LINDA: What immediately comes to mind when I think of Jimmy is how dedicated he was. He came by to see Daddy every day. He would stop and have coffee with him. Daddy would buy special buttermilk because Jimmy wouldn’t buy buttermilk at home. So Daddy always had buttermilk waiting for him in the refrigerator. It was always funny to hear Mother say, “Do you want a cup of coffee?” and he’d say, “Well, do you have buttermilk?” He would come by, maybe not every day, but he would be by the house four or five times during the week. If he stopped by early in the morning he would have coffee.
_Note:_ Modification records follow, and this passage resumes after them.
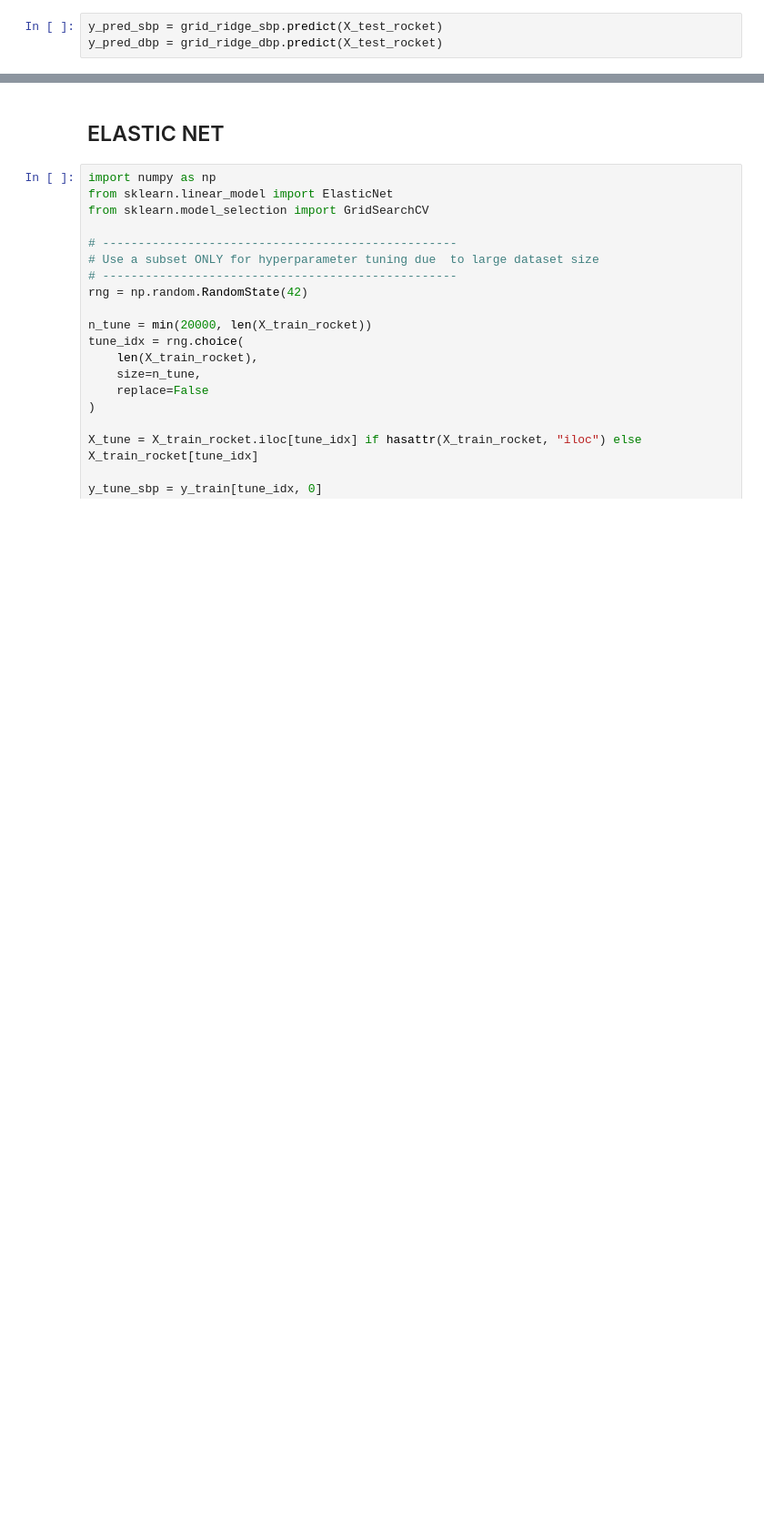
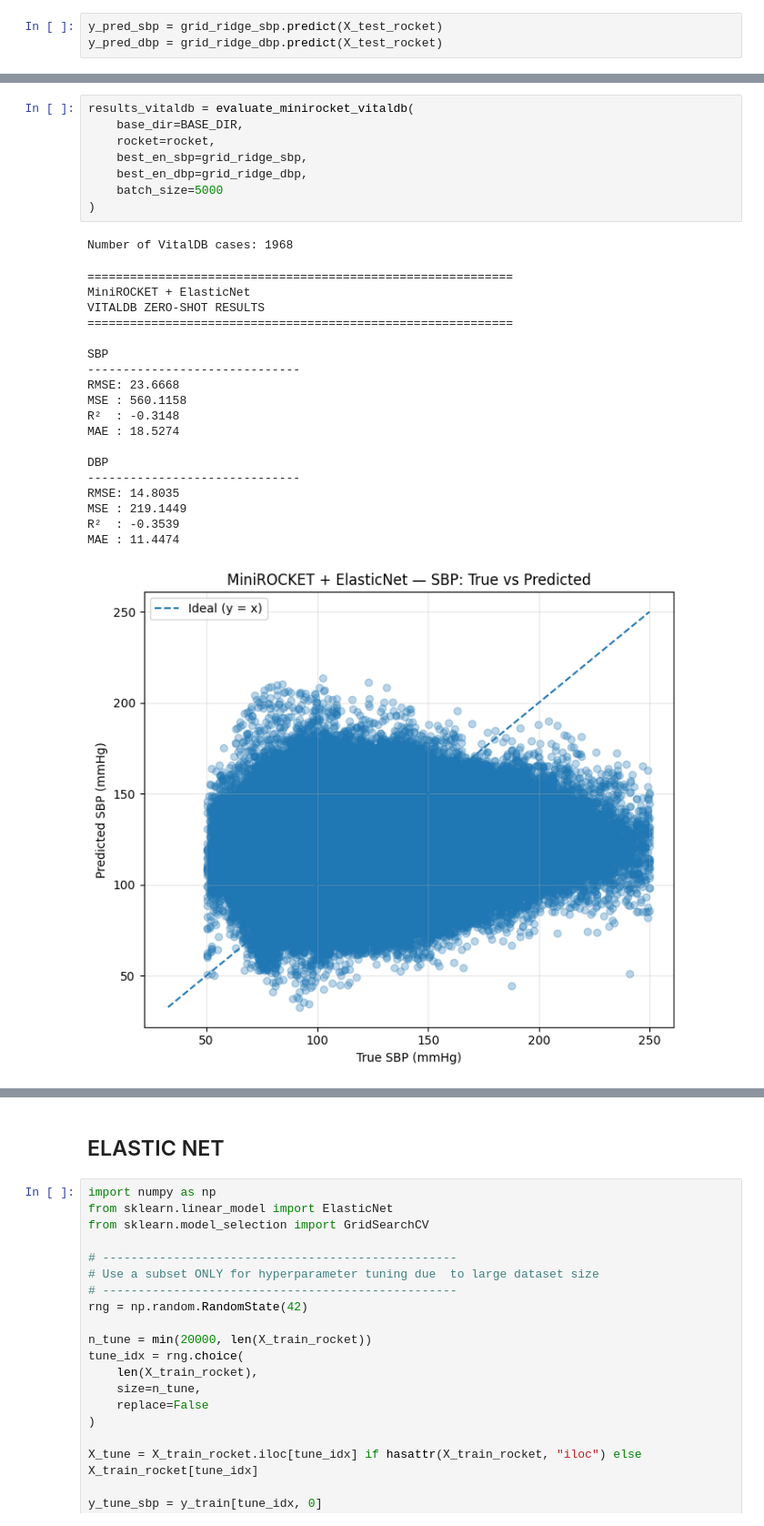
Before and after one commit to Yashvi1701/BP_estimation, a Jupyter notebook: experiments/ML/ROCKET/8sec_0overlap/minirocket.ipynb, the cells around one changed output, grey strips where cells are left out. Shown at 91% size. Saved outputs shown, nothing was run; the diff lists cells and outputs as text; blank space fills up the shorter version.

```diff
--- a/experiments/ML/ROCKET/8sec_0overlap/minirocket.ipynb
+++ b/experiments/ML/ROCKET/8sec_0overlap/minirocket.ipynb
@@ -201,0 +204,29 @@ plot_regression_results(
+# %%
+results_vitaldb = evaluate_minirocket_vitaldb(
+    base_dir=BASE_DIR,
+    rocket=rocket,
+    best_en_sbp=grid_ridge_sbp,
+    best_en_dbp=grid_ridge_dbp,
+    batch_size=5000
+)
+# %% [output]
+Number of VitalDB cases: 1968
+============================================================
+MiniROCKET + ElasticNet
+VITALDB ZERO-SHOT RESULTS
+============================================================
+
+SBP
+------------------------------
+RMSE: 23.6668
+MSE : 560.1158
+R²  : -0.3148
+MAE : 18.5274
+
+DBP
+------------------------------
+RMSE: 14.8035
+MSE : 219.1449
+R²  : -0.3539
+MAE : 11.4474
+[figure, added]
```
Also changed, not shown: parts of 18 cells of this notebook, 5 other files.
If he stopped in the afternoons after work he would have the buttermilk. He and Daddy would sit there and catch up. If Daddy had any questions about an insurance bill or anything, Jimmy would take care of it. Daddy was the type of person as soon as he got a bill in the mail he would pay it. But Jimmy would always say to him, “Dad, you can’t pay this medical bill right away because insurance is going to take care of it.” Looking back, those visits meant an awful lot to Daddy.
JACKIE: I don’t have a lot of memories of him as a child because he was already married and gone. But when my kids were in CYO (Catholic Youth Organization) sports, he was so dedicated and gave so much of his time and energy to run that whole program at Providence High School. Well, there was a controversy over cheerleading once and some woman from his parish was lambasting him, claiming he hated cheerleaders and wasn’t being fair. She obviously didn’t know Jimmy because he was so fair and honest about everything. I allowed her to go on and on until finally she asked, “Do you know that Jim Lee?” And I smiled and said, “Yes, he’s my big brother.” The woman could have fallen down. She didn’t have a clue we were related because of our age difference. I, of course, told him the story and he got a big kick out of it. I also remember when we would have photos of the brothers and sisters taken, he’d always say, “Alpha and Omega” because he was the oldest and I was the youngest. It always made me laugh. I was so proud of him being my big brother.
We all miss Jimmy; we always will.